Puff adders make splendid rat-traps.  A veld-rat was observed scurrying along a grass track; within seconds there was a thud, followed by anguished squeaks which soon ended. On investigation, it was noticed that the rat’s tail was protruding from the mouth of the puff adder, which had cunningly parked on the rodent track to snap up the ones that never look where they are going. The snake deposited the rat and inspected it, possibly wondering if the speedy catch was palatable. A second puff-adder appeared on the path and seized the rear-end of the rat and started swallowing, much to the chagrin of the first puff adder which quickly grabbed the rat’s head and commenced gulping towards its competitor. As internasal distance narrowed and neither snake was prepared to yield, their respective snouts soon met at mid-body. Number one gave an enormous gulp, encompassing most of his opponent’s head. An intense struggle followed but gradually the challenger was painfully persuaded to follow the rat down a very different path.


Rats, mice, small mammals, ground birds.


Bears 20-40 young in Summer, 150-200mm long


Man, honey badgers, warthogs, birds-of-prey and other snakes.


The name ‘puff adder’ stems from the snake’s habit of inflating itself and hissing when threatened. The noise produced is a menacing hissing sound and should be construed as a strong warning! The snake itself is rather sluggish and generally moves in a rectilinear motion, or straight line (like a caterpillar), as opposed to the serpentine motion exhibited by most other snakes. It does however possess one of the fastest strikes of all snakes and should be respected at all times! It is easily recognised by its stumpy appearance, only growing to a maximum of about 1 meter in length, the chevron-like markings on its back and a large, triangular shaped head.

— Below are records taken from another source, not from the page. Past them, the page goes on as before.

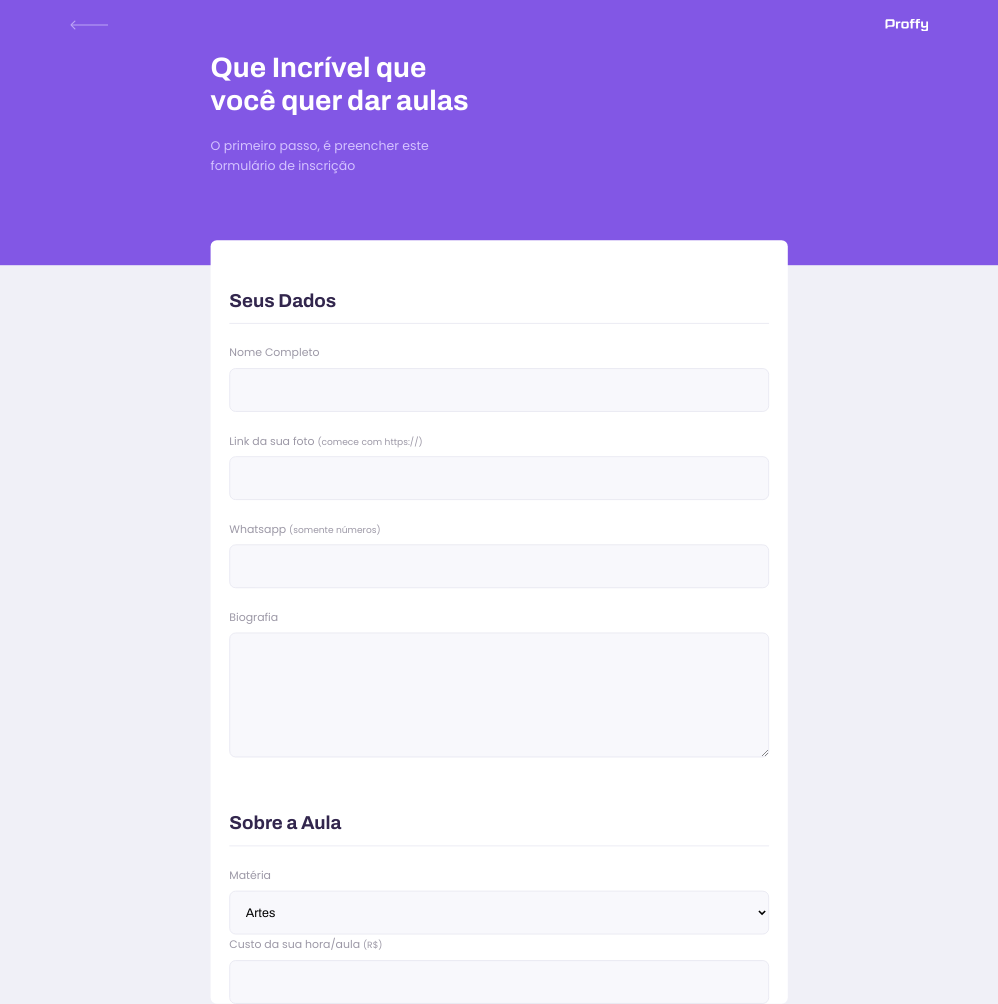
Repository: LukeVersus/NLW
Page: give-classes.html
The author's editor kept a copy of each file at every save. The page is drawn from the files as they stood at one save, then again after the next save.
The browser window is 1280 px wide. The pictures show the whole page, at 78% of full size.

Above is the page before, as saved 2020-08-05 22:03:28.

### give-classes.html
<!DOCTYPE html>
<html lang="pt_br">
<head>
    <meta charset="UTF-8">
    <meta name="viewport" content="width=device-width, initial-scale=1.0">
    <title>Proffy | Sua Plataforma de Estudos Online</title>
    <link rel="stylesheet" href="/styles/main.css">
    <link rel="stylesheet" href="/styles/partials/header.css">
    <link rel="stylesheet" href="/styles/partials/forms.css">
    <link rel="stylesheet" href="/styles/partials/page-give-classes.css">
    <link href="https://fonts.googleapis.com/css2?family=Archivo:wght@400;700&amp;family=Poppins:wght@400;600&amp;display=swap" rel="stylesheet">

</head>
<body id="page-give-classes">

    <div id="container">
        <header class="page-header">
            <div class="top-bar-container">
                <a href="/">
                    <img src="/images/icons/back.svg" alt="Voltar">
                </a>
                <img src="/images/logo.svg" alt="Proffy">
            </div>
            <div class="header-content">
               <strong>Que Incrível que você quer dar aulas</strong>
               <p>O primeiro passo, é preencher este formulário de inscrição</p>
            </div>
        </header>
        <main>
           <form action="" id="create-class">
               <fieldset>
                   <legend>Seus Dados</legend>
                   <div class="input-block">
                       <label for="name">Nome Completo</label>
                       <input name="name" id="name" required>
                   </div>
                   <div class="input-block">
                       <label for="avatar">Link da sua foto <small>(comece com https://)</small></label>
                       <input name="avatar" id="avatar" type="url" required>
                   </div>
                   <div class="input-block">
                       <label for="whatsapp">Whatsapp <small>(somente números)</small></label>
                       <input name="whatsapp" id="whatsapp" type="number" required>
                   </div>
                   <div class="textarea-block">
                       <label for="bio">Biografia</label>
                       <textarea name="bio" id="bio" required></textarea>
                   </div>
               </fieldset>
               <fieldset>
                   <legend>Sobre a Aula</legend>
                   <div class="select-block">
                       <label for="subject">Matéria</label>
                       <select name="subject" id="subject" required>
                        <option value="" disabled="" hidden="">Selecione Uma Opção</option>
                        <option value="1">Artes</option>
                        <option value="2">Biologia</option>
                        <option value="3">Ciências</option>
                        <option value="4">Educação Física</option>
                        <option value="5">Espanhol</option>
                        <option value="6">Física</option>
                        <option value="7">Geografia</option>
                        <option value="8">História</option>
                        <option value="9">Inglês</option>
                        <option value="10">Matemática</option>
                        <option value="11">Português</option>
                        <option value="12">Química</option>
                       </select>
                   </div>
                   <div class="input-block">
                       <label for="cost">Custo da sua hora/aula <small>(R$)</small></label>
                       <input name="cost" id="cost" type="number" required>
                   </div>
               </fieldset>
           </form>
        </main>
    </div>


</body>
</html>

### styles/main.css
:root{
    --color-background: #F0F0F7;
    --color-primary-lighter: #9871F5;
    --color-primary-light: #916BEA;
    --color-primary: #8257E5;
    --color-primary-dark: #774DD6;
    --color-primary-darker: #6842C2;
    --color-secondary: #04D361;
    --color-secondary-dark: #04BF58;
    --color-title-in-primary: #FFFFFF;
    --color-text-in-primary: #D4C2FF;
    --color-text-title: #32264D;
    --color-text-complement: #9C98A6;
    --color-text-base: #6A6180;
    --color-line-in-white: #E6E6F0;
    --color-input-background: #F8F8FC;
    --color-button-text: #FFFFFF;
    --color-box-base: #FFFFFF;
    --color-box-footer: #FAFAFC;
    --color-small-info: #C1BCCC;
    /*tamanho da fonte padrão: 16px - 100% - 1rem */
    font-size: 60%; /*Controle das medidas rem e % */
}

* {
    margin: 0;
    padding: 0;
    box-sizing: border-box;
}

html, body{
    height: 100vh;
}

body{
    background: var(--color-background);
    display: flex;
    align-items: center;
    justify-content: center;
}

body, input, button, textarea{
    font: 500 1.6rem Poppins;
    color: var(--color-text-base);
}

#container{
    width: 90vw;
    max-width: 700px;
}

@media (min-width: 700px){
    :root{
        font-size: 62.5%;
    }
}

### styles/partials/header.css

.page-header{
    background-color: var(--color-primary);
    display: flex;
    flex-direction: column;
}

.page-header .top-bar-container{
    width: 90%;
    margin: 0 auto;
    display: flex;
    align-items: center;
    justify-content: space-between;
    padding: 1.6rem 0;
}

.page-header .top-bar-container a{
    height: 3.2rem;
    transition: opacity 0.2s;
}

.page-header .top-bar-container a:hover{
    opacity: 0.6;
}

.page-header .top-bar-container > img{
    height: 1.6rem;
}

.page-header .header-content{
    width: 90%;
    margin: 3.2rem auto;
    position: relative;
}

.page-header .header-content strong{
    font: 700 3.6rem Archivo;
    line-height: 4.2rem;
    color: var(--color-title-in-primary);
}

.page-header .header-content p{
    max-width: 30rem;
    font-size: 1.6rem;
    line-height: 2.6rem;
    color: var(--color-text-in-primary);
    margin-top: 2.4rem;
}


@media (min-width:700px){

    .page-header{
        height: 340px;
    }

    .page-header .top-bar-container{
        max-width: 1100px;
    }

    .page-header .header-content{
        max-width: 740px;
        margin: 0 auto;
        flex: 1 1;
        padding-bottom: 48px;
        display: flex;
        flex-direction: column;
        justify-content: center;
    }

    .page-header .header-content strong{
        max-width: 350px;
    }




}

### styles/partials/forms.css
.select-block label,
.input-block label,
.textarea-block label{
    font-size: 1.4rem;
    color: var(--color-text-complement);
}

.input-block input,
.select-block select,
.textarea-block textarea{
    width: 100%;
    height: 5.6rem;
    margin-top: 0.8rem;
    border-radius: 0.8rem;
    background: var(--color-input-background);
    border: 1px solid var(--color-line-in-white);
    outline: 0;
    padding: 0 1.6rem;
    font: 1.6rem Archivo;
}

.textarea-block textarea{
    padding: 1.2rem 1.6rem;
    height: 16rem;
    resize: vertical;
}

.input-block
.textarea-block{
    position: relative;
}

.input-block:focus-within::after,
.textarea-block:focus-within::after{
    content: "";
    width: calc(100% - 3.2rem);
    height: 2px;
    background: var(--color-primary-light);
    position: absolute;
    left: 1.6rem;
    right: 1.6rem;
    bottom: 0;
}

### styles/partials/page-give-classes.css
#page-give-classes #container{
    width: 100vw;
    height: 100vh;
}

#page-give-classes .page-header .header-content{
    margin-bottom: 6.4rem;
}

#page-give-classes main{
    background: var(--color-box-base);
    width: 100%;
    max-width: 74rem;
    border-radius: 0.8rem;
    margin: -3.2rem auto 3.2rem;
    padding-top: 6.4rem;
}

#page-give-classes fieldset{
    border: none;
    padding: 0 2.4rem;
}

#page-give-classes fieldset legend{
    font: 700 2.4rem Archivo;
    color: var(--color-text-title);
    margin-bottom: 2.4rem;
    display: flex;
    align-items: center;
    justify-content: space-between;
    width: 100%;
    padding-bottom: 1.6rem;
    border-bottom: 1px solid var(--color-line-in-white);
}

#page-give-classes fieldset+fieldset{
    margin-top: 6.4rem;
}

#page-give-classes .input-block+.input-block,
#page-give-classes .input-block+.textarea-block,
#page-give-classes .select-block+.textarea-block{
    margin-top: 2.4rem;
}



@media(min-width: 700px){
    #page-give-classes #container{
        max-width: 100vw;
    }
}

After the next save:
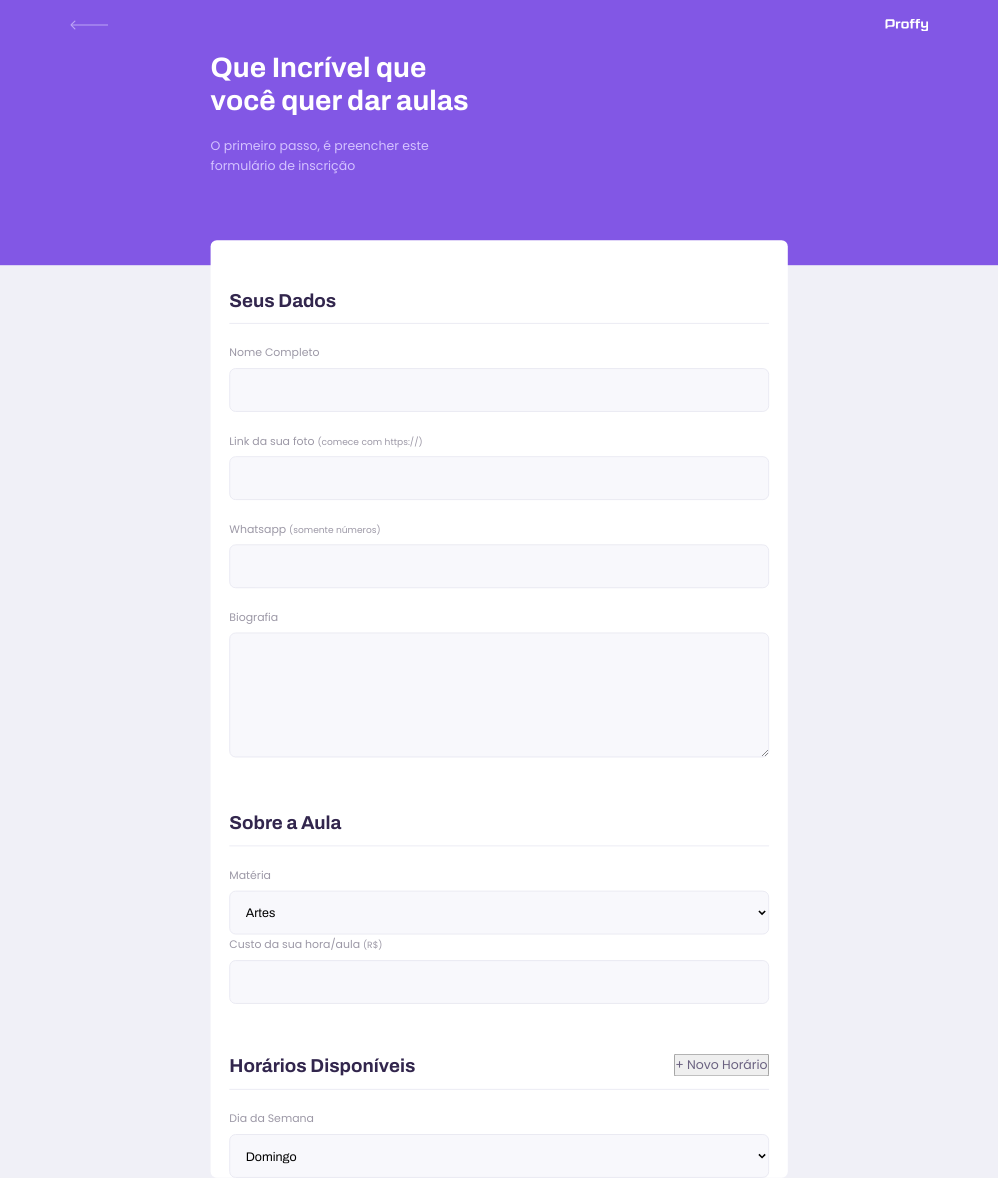
Saved 3 min 10 s later.
--- a/give-classes.html
+++ b/give-classes.html
@@ -72,6 +72,26 @@
                        <input name="cost" id="cost" type="number" required>
                    </div>
                </fieldset>
+               <fieldset>
+                   <legend>Horários Disponíveis
+                       <button id="add-time">+ Novo Horário</button>
+                   </legend>
+                   <div class="schedule-item">
+                       <div class="select-block">
+                           <label for="weekday">Dia da Semana</label>
+                           <select name="weekday[]" id="weekday" required>
+                            <option value="" disabled="" hidden="">Selecione Uma Opção</option>
+                            <option value="1">Domingo</option>
+                            <option value="2">Segunda-Feira</option>
+                            <option value="3">Terça-Feira</option>
+                            <option value="4">Quarta-Feira</option>
+                            <option value="5">Quinta-Feira</option>
+                            <option value="6">Sexta-Feira</option>
+                            <option value="7">Sábado</option>
+                           </select>
+                       </div>
+                   </div>
+               </fieldset>
            </form>
         </main>
     </div>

The puff adder is responsible for more bites (and therefore fatalities) in South Africa than any other snake, even though other snakes have higher venom yields. The reasons for this are simple: it is very adaptable, is found in multiple, varied habitats and it is one of the few lazy snakes. Snakes do not have ears but they are able to sense the vibrations caused by footsteps and will quickly disappear before their presence is even detected. The puff adder however, is a slow moving snake and prefers to rely on its brilliant camouflage to remain unseen. It is possible therefore, to find yourself in close proximity to the snake and should you accidentally surprise it by treading on it for example, or put it in a position where it feels the need to defend itself, the rest is self-explanatory